On 9 January the inhabitants of southern Sudan will vote on whether to secede from the rest of the country, while the residents of the central area of Abyei will vote on whether to be part of the north or the south.The referenda will be the final phase in the implementation of the Comprehensive Peace Agreement (CPA), which was signed in 2005 to end two decades of conflict between the northern-based Government and the Sudan People’s Liberation Movement/Army (SPLM/A) in the south.“This peace process is unique in the history of the Sudan and the next few months will be critical for safeguarding the achievements made since the signing of the Comprehensive Peace Agreement,” Secretary-General Ban Ki-moon writes in his latest report to the Security Council on Sudan.“As the Comprehensive Peace Agreement deadline for the referendums approaches, public anticipation and anxiety are building up at an accelerated pace. The events of the next three months will have a profound impact on the future of the Sudan. “The stakes are undeniably high, as failure to meet the deadline for the referendums prescribed by the Comprehensive Peace Agreement could have severe consequences. Notwithstanding the progress made so far, it is imperative that the parties to the Agreement and all relevant authorities redouble their efforts to ensure that they successfully meet the deadline,” he states.Mr. Ban notes that while international partners are eager and ready to support and assist the Sudanese people through this last phase of implementation of the CPA and beyond, it is, and must continue to be, a fundamentally Sudanese effort. “International contributions have been important and will continue to be so long after the referendums, but only the political will of the Sudanese themselves can drive this process forward. As such, it is the parties to the Agreement that have the primary responsibility to ensure its success,” he says, adding that there is no time left for political confrontation and stalemates. The Secretary-General has set up a three-member UN panel to monitor the referenda, at the request of the Sudanese Government. In addition, the UN Mission in Sudan (UNMIS) is providing technical, logistical and other assistance for the preparations for the referenda.Under-Secretary-General for Peacekeeping Operations Alain Le Roy told a meeting of the Council today that there has been “palpable” progress in the preparations for the southern Sudan referendum, but there was a lack of progress on the Abyei referendum, for which a referendum commission has still not been set up. He stressed that it is essential that the parties reach agreement, noting that a lack of progress is exacerbating tensions on the ground. Mr. Le Roy recalled that during the Council’s recent mission to Sudan, Southern Sudan President Salva Kiir warned of the serious risk of violence during the referendum and urged the creation of a buffer zone between north and south.“We are currently considering a number of possible options to increase UNMIS’ presence in high-risk zones along the border, especially traditional migration zones or those where population movements could take place,” he said. “However,” he added, “it remains important to recognize that an increase in the number of troops would not enable UNMIS to prevent or to contain a clash between the two armies. Our best possible tool against a return to war remains our commitment in favour of a political agreement, i.e. the agreement of the parties on key pending issues.”Mr. Le Roy added that, as the attention of the international community increasingly turns to the impending referenda, it is important not to lose focus of the acute challenges remaining in Darfur. During the reporting period, he said, incidents of banditry, carjacking, ambushes and abductions of UN staff and humanitarian workers continued in the strife-torn region. In his recent report to the Council on the joint UN-African Union peacekeeping mission in Darfur (UNAMID), Mr. Ban noted that clashes between Government and rebel forces have destabilized some areas of the region, caused new displacements and impeded the delivery of humanitarian aid. “I call upon all belligerents to cease hostilities and join the peace process for the sake of the people they claim to represent,” the Secretary-General said. 25 October 2010The next few months will be crucial for Sudan as it prepares to hold two referenda on self-determination in January, top United Nations officials said today, urging all parties to redouble their efforts to ensure that the polls are held on time, free, fair and credible. read more

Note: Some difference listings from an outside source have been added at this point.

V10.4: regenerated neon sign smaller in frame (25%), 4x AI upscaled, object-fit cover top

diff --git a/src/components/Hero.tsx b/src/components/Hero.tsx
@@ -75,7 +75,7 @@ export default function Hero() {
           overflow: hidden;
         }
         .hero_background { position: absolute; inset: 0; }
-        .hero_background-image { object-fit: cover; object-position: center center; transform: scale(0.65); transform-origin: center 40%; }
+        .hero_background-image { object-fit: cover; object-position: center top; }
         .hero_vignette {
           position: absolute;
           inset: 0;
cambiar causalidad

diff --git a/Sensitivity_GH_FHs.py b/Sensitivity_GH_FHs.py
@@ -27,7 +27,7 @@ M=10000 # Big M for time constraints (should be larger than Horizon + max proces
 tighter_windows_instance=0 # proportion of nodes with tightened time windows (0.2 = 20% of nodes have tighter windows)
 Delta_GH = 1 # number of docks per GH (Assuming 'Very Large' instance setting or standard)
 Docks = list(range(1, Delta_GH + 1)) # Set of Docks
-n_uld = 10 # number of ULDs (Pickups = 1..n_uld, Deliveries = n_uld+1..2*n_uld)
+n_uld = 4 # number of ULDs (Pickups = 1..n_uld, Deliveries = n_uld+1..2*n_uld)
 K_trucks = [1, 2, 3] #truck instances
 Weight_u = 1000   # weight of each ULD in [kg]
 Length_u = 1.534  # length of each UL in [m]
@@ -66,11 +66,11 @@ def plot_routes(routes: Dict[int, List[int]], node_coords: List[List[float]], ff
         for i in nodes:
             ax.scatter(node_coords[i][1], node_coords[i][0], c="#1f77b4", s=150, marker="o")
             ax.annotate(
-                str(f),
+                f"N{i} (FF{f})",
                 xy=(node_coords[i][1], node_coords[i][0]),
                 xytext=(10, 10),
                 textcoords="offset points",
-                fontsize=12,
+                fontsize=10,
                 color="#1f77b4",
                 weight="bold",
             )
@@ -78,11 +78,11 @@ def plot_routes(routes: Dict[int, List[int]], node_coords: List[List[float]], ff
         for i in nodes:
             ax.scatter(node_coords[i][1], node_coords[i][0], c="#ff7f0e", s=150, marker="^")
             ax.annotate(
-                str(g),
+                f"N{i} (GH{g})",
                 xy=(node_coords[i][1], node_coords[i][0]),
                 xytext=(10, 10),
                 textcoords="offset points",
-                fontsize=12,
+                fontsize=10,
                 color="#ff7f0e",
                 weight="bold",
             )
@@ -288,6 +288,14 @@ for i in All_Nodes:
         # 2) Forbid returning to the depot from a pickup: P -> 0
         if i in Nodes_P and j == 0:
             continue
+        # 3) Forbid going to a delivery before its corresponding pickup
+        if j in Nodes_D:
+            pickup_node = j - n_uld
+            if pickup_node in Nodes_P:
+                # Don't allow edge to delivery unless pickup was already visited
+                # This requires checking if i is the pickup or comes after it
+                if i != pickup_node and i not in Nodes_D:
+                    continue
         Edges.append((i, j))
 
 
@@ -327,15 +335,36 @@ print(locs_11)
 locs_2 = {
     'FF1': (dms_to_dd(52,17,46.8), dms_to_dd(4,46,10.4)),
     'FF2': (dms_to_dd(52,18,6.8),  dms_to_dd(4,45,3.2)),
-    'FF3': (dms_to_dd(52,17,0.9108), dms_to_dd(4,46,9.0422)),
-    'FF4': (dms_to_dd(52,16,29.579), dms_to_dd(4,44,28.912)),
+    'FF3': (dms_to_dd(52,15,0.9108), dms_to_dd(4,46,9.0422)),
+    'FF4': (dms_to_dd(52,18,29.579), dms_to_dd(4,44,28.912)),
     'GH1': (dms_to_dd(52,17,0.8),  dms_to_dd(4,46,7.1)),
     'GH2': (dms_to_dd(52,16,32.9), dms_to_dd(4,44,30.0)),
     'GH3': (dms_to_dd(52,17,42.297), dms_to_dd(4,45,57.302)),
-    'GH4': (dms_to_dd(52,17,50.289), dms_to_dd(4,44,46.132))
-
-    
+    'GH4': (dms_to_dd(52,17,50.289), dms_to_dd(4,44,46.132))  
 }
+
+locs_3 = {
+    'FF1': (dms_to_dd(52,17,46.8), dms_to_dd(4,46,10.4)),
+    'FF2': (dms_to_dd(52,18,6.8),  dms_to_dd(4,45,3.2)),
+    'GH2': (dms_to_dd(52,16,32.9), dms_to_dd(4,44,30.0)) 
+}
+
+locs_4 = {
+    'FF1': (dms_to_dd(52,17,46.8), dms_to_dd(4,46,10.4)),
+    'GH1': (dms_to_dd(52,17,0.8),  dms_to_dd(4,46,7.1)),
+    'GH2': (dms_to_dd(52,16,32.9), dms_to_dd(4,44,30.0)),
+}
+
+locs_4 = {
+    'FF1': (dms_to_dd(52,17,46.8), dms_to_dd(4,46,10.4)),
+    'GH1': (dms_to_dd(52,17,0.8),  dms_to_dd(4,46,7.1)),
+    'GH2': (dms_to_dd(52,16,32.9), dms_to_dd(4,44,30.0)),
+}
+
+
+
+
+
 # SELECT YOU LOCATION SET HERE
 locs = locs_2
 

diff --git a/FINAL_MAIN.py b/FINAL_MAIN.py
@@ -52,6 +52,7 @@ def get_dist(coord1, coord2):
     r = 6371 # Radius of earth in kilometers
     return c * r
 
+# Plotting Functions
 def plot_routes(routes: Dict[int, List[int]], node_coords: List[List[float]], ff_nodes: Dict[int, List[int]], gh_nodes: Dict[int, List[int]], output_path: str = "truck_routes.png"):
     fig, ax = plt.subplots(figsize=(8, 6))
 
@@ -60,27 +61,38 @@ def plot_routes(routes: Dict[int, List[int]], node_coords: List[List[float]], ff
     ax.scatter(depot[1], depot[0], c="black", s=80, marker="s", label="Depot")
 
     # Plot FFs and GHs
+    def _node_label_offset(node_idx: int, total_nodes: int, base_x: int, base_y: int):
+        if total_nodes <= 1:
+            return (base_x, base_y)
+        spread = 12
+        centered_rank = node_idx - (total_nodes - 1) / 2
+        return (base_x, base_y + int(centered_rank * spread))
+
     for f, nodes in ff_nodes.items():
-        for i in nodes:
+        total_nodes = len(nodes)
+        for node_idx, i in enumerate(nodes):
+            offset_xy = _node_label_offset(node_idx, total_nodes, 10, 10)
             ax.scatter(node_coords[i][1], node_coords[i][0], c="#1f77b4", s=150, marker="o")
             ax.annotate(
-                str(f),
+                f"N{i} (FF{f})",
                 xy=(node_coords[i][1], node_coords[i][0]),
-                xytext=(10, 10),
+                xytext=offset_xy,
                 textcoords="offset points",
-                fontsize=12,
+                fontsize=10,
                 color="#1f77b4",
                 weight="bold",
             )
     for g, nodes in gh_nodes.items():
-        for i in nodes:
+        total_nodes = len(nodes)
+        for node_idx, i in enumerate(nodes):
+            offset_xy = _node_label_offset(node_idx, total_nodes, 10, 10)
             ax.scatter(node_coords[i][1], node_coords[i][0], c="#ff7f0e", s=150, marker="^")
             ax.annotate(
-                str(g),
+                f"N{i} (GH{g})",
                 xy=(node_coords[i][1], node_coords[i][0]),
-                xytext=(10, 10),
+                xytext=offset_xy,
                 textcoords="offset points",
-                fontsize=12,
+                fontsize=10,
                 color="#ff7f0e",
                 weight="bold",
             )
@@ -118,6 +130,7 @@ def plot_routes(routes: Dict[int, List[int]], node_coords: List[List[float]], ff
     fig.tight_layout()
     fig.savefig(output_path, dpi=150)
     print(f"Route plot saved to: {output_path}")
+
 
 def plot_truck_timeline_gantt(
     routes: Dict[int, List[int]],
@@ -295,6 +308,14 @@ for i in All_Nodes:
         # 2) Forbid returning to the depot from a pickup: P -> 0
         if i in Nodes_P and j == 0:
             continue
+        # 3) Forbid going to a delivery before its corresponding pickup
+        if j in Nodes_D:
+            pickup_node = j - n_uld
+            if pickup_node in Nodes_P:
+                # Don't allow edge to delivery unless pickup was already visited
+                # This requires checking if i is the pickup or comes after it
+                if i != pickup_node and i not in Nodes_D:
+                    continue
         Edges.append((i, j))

McDonald’s is introducing a new training program for its U.S. employees after dozens of workers complained of sexual harassment.The Chicago-based company says its 2,000 U.S. franchisees have committed to provide the training to 850,000 employees.The online and in-person training will begin in October. It will educate workers about harassment and bullying and tell them how to report it, among other issues.McDonald’s said it could eventually offer the training globally, but will begin with its 14,000 U.S. restaurants.Some studies suggest harassment is rampant in the fast food industry. But McDonald’s has been a particular target of workers’ ire.Over the last three years, the labour group Fight for $15 has filed 50 cases against McDonald’s with the U.S. government and state courts.The Associated Press read more